_What to do_:
What you return must match the records exactly, except that the pictures are gone.

_Study material_:
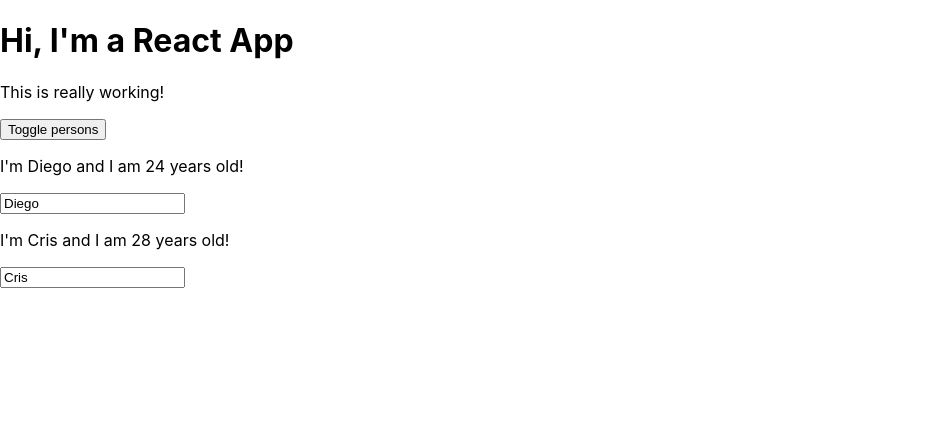
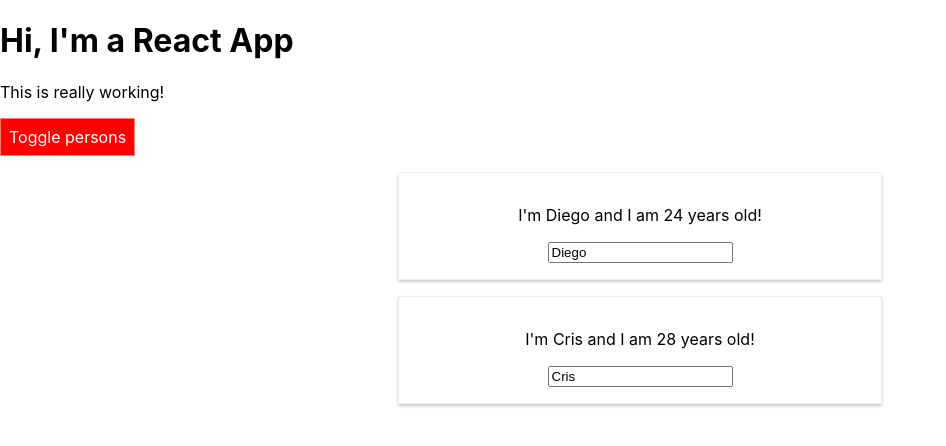
Before and after one commit to dnmiko/reactCoursePlayground, a React app in the folder react-complete-guide/: page / in a window 1280 px wide. Both pictures are taken after a click on the button "Toggle persons". Shown: the top 446 px of the page, without its empty margins (0-946 px from the left). Built offline with nearby package versions, Linux system fonts and the light colour scheme.

Commit message:
Agregamos funcionalidad con Styled Components

```diff
--- a/react-complete-guide/package.json
+++ b/react-complete-guide/package.json
@@ -50,6 +50,7 @@
     "sass-loader": "7.1.0",
     "semver": "6.0.0",
     "style-loader": "0.23.1",
+    "styled-components": "^5.0.1",
     "terser-webpack-plugin": "1.2.3",
     "url-loader": "1.1.2",
     "webpack": "4.29.6",
--- a/react-complete-guide/src/App.css
+++ b/react-complete-guide/src/App.css
@@ -9,27 +9,3 @@
 .bold {
   font-weight: bold;
 }
-
-.App button {
-  background-color: green;
-  color: white;
-  font: inherit;
-  border: 1px solid green;
-  padding: 8px;
-  cursor: pointer;
-}
-
-.App button:hover {
-  background-color: lightgreen;
-  color: black;
-}
-
-.App button.Red {
-  background-color: red;
-  border-color: salmon;
-}
-
-.App button.Red:hover {
-  background-color: salmon;
-  color: black;
-}
--- a/react-complete-guide/src/App.js
+++ b/react-complete-guide/src/App.js
@@ -1,4 +1,6 @@
 import React, { Component } from 'react';
+import styled from  'styled-components';
+
 import Classes from './App.css';
 import Person from './Person/Person';
 
@@ -52,6 +54,20 @@ import Person from './Person/Person';
 // export default App;
 
 // SOLUCION UTILIZANDO CLASS-BASED COMPONENTS
+
+const StyledButton = styled.button`
+  background-color: ${props => (props.condition ? "red" : "green")};
+  color: white;
+  font: inherit;
+  border: 1px solid ${props => (props.condition ? "salmon" : "green")};
+  padding: 8px;
+  cursor: pointer;
+
+  &:hover {
+    background-color: ${props => (props.condition ? "salmon" : "lightgreen")};
+    color: black;
+  }
+`;
 class App extends Component {
   // Definimos el estado de nuestro componente.
   state = {
@@ -127,7 +143,6 @@ class App extends Component {
     // }
 
     let persons = null;
-    let btnClass = '';
 
     // Rendereo dinámico de contenido según una propiedad del estado.
     if (this.state.showPersons) {
@@ -146,8 +161,6 @@ class App extends Component {
           })}
         </div>
       );
-
-      btnClass = Classes.Red;
     }
 
     const classes = [];
@@ -163,11 +176,13 @@ class App extends Component {
     return (
       <div className={Classes.App}>
         <h1>Hi, I'm a React App</h1>
-        <p className={classes.join(' ')}>This is really working!</p>
-        <button
-          className={btnClass}
-          onClick={this.togglePersonsHandler}>Toggle persons
-        </button>
+        <p className={classes.join(" ")}>This is really working!</p>
+        <StyledButton
+          onClick={this.togglePersonsHandler}
+          condition={this.state.showPersons}
+        >
+            Toggle persons
+        </StyledButton>
         {/* Mandamos a llamar la variable que renderea de manera dinámica los elementos del estado */}
         {persons}
       </div>
--- a/react-complete-guide/src/Person/Person.css
+++ b/react-complete-guide/src/Person/Person.css
@@ -1,4 +1,4 @@
-.Person {
+/* .Person {
     width: 60%;
     margin: 16px auto;
     border: 1px solid #eee;
@@ -11,4 +11,4 @@
     .Person {
         width: 450px;
     }
-}
+} */
--- a/react-complete-guide/src/Person/Person.js
+++ b/react-complete-guide/src/Person/Person.js
@@ -1,15 +1,29 @@
 import React from 'react';
-import classes from './Person.css';
+import styled from 'styled-components';
 
+// Styled Components
+const StyledDiv = styled.div`
+    width: 60%;
+    margin: 16px auto;
+    border: 1px solid #eee;
+    box-shadow: 0 2px 3px #ccc;
+    padding: 16px;
+    text-align: center;
+
+    @media (min-width: 500px){
+            width: 450px;
+            }`;
 
 const person = (props) => {
     return (
-        <div className={classes.Person}>
-            <p onClick={props.click}>I'm {props.name} and I am {props.age} years old!</p>
-            <p>{props.children}</p>
-            <input type="text" onChange={props.changed} value={props.name}/>
-        </div>
-    )
+      <StyledDiv>
+        <p onClick={props.click}>
+          I'm {props.name} and I am {props.age} years old!
+        </p>
+        <p>{props.children}</p>
+        <input type="text" onChange={props.changed} value={props.name} />
+      </StyledDiv>
+    );
 };
 
 export default person;
```
Also changed, not shown: 1 other file (tests, documents, lock files or other folders).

_Your solution_:
Before and after one commit to dnmiko/reactCoursePlayground, a React app in the folder react-complete-guide/: page / in a window 1280 px wide. Both pictures are taken after a click on the button "Toggle persons". Shown: the top 446 px of the page, without its empty margins (0-946 px from the left). Built offline with nearby package versions, Linux system fonts and the light colour scheme.

Commit message:
Agregamos funcionalidad con Styled Components

```diff
--- a/react-complete-guide/package.json
+++ b/react-complete-guide/package.json
@@ -50,6 +50,7 @@
     "sass-loader": "7.1.0",
     "semver": "6.0.0",
     "style-loader": "0.23.1",
+    "styled-components": "^5.0.1",
     "terser-webpack-plugin": "1.2.3",
     "url-loader": "1.1.2",
     "webpack": "4.29.6",
--- a/react-complete-guide/src/App.css
+++ b/react-complete-guide/src/App.css
@@ -9,27 +9,3 @@
 .bold {
   font-weight: bold;
 }
-
-.App button {
-  background-color: green;
-  color: white;
-  font: inherit;
-  border: 1px solid green;
-  padding: 8px;
-  cursor: pointer;
-}
-
-.App button:hover {
-  background-color: lightgreen;
-  color: black;
-}
-
-.App button.Red {
-  background-color: red;
-  border-color: salmon;
-}
-
-.App button.Red:hover {
-  background-color: salmon;
-  color: black;
-}
--- a/react-complete-guide/src/App.js
+++ b/react-complete-guide/src/App.js
@@ -1,4 +1,6 @@
 import React, { Component } from 'react';
+import styled from  'styled-components';
+
 import Classes from './App.css';
 import Person from './Person/Person';
 
@@ -52,6 +54,20 @@ import Person from './Person/Person';
 // export default App;
 
 // SOLUCION UTILIZANDO CLASS-BASED COMPONENTS
+
+const StyledButton = styled.button`
+  background-color: ${props => (props.condition ? "red" : "green")};
+  color: white;
+  font: inherit;
+  border: 1px solid ${props => (props.condition ? "salmon" : "green")};
+  padding: 8px;
+  cursor: pointer;
+
+  &:hover {
+    background-color: ${props => (props.condition ? "salmon" : "lightgreen")};
+    color: black;
+  }
+`;
 class App extends Component {
   // Definimos el estado de nuestro componente.
   state = {
@@ -127,7 +143,6 @@ class App extends Component {
     // }
 
     let persons = null;
-    let btnClass = '';
 
     // Rendereo dinámico de contenido según una propiedad del estado.
     if (this.state.showPersons) {
@@ -146,8 +161,6 @@ class App extends Component {
           })}
         </div>
       );
-
-      btnClass = Classes.Red;
     }
 
     const classes = [];
@@ -163,11 +176,13 @@ class App extends Component {
     return (
       <div className={Classes.App}>
         <h1>Hi, I'm a React App</h1>
-        <p className={classes.join(' ')}>This is really working!</p>
-        <button
-          className={btnClass}
-          onClick={this.togglePersonsHandler}>Toggle persons
-        </button>
+        <p className={classes.join(" ")}>This is really working!</p>
+        <StyledButton
+          onClick={this.togglePersonsHandler}
+          condition={this.state.showPersons}
+        >
+            Toggle persons
+        </StyledButton>
         {/* Mandamos a llamar la variable que renderea de manera dinámica los elementos del estado */}
         {persons}
       </div>
--- a/react-complete-guide/src/Person/Person.css
+++ b/react-complete-guide/src/Person/Person.css
@@ -1,4 +1,4 @@
-.Person {
+/* .Person {
     width: 60%;
     margin: 16px auto;
     border: 1px solid #eee;
@@ -11,4 +11,4 @@
     .Person {
         width: 450px;
     }
-}
+} */
--- a/react-complete-guide/src/Person/Person.js
+++ b/react-complete-guide/src/Person/Person.js
@@ -1,15 +1,29 @@
 import React from 'react';
-import classes from './Person.css';
+import styled from 'styled-components';
 
+// Styled Components
+const StyledDiv = styled.div`
+    width: 60%;
+    margin: 16px auto;
+    border: 1px solid #eee;
+    box-shadow: 0 2px 3px #ccc;
+    padding: 16px;
+    text-align: center;
+
+    @media (min-width: 500px){
+            width: 450px;
+            }`;
 
 const person = (props) => {
     return (
-        <div className={classes.Person}>
-            <p onClick={props.click}>I'm {props.name} and I am {props.age} years old!</p>
-            <p>{props.children}</p>
-            <input type="text" onChange={props.changed} value={props.name}/>
-        </div>
-    )
+      <StyledDiv>
+        <p onClick={props.click}>
+          I'm {props.name} and I am {props.age} years old!
+        </p>
+        <p>{props.children}</p>
+        <input type="text" onChange={props.changed} value={props.name} />
+      </StyledDiv>
+    );
 };
 
 export default person;
```
Also changed, not shown: 1 other file (tests, documents, lock files or other folders).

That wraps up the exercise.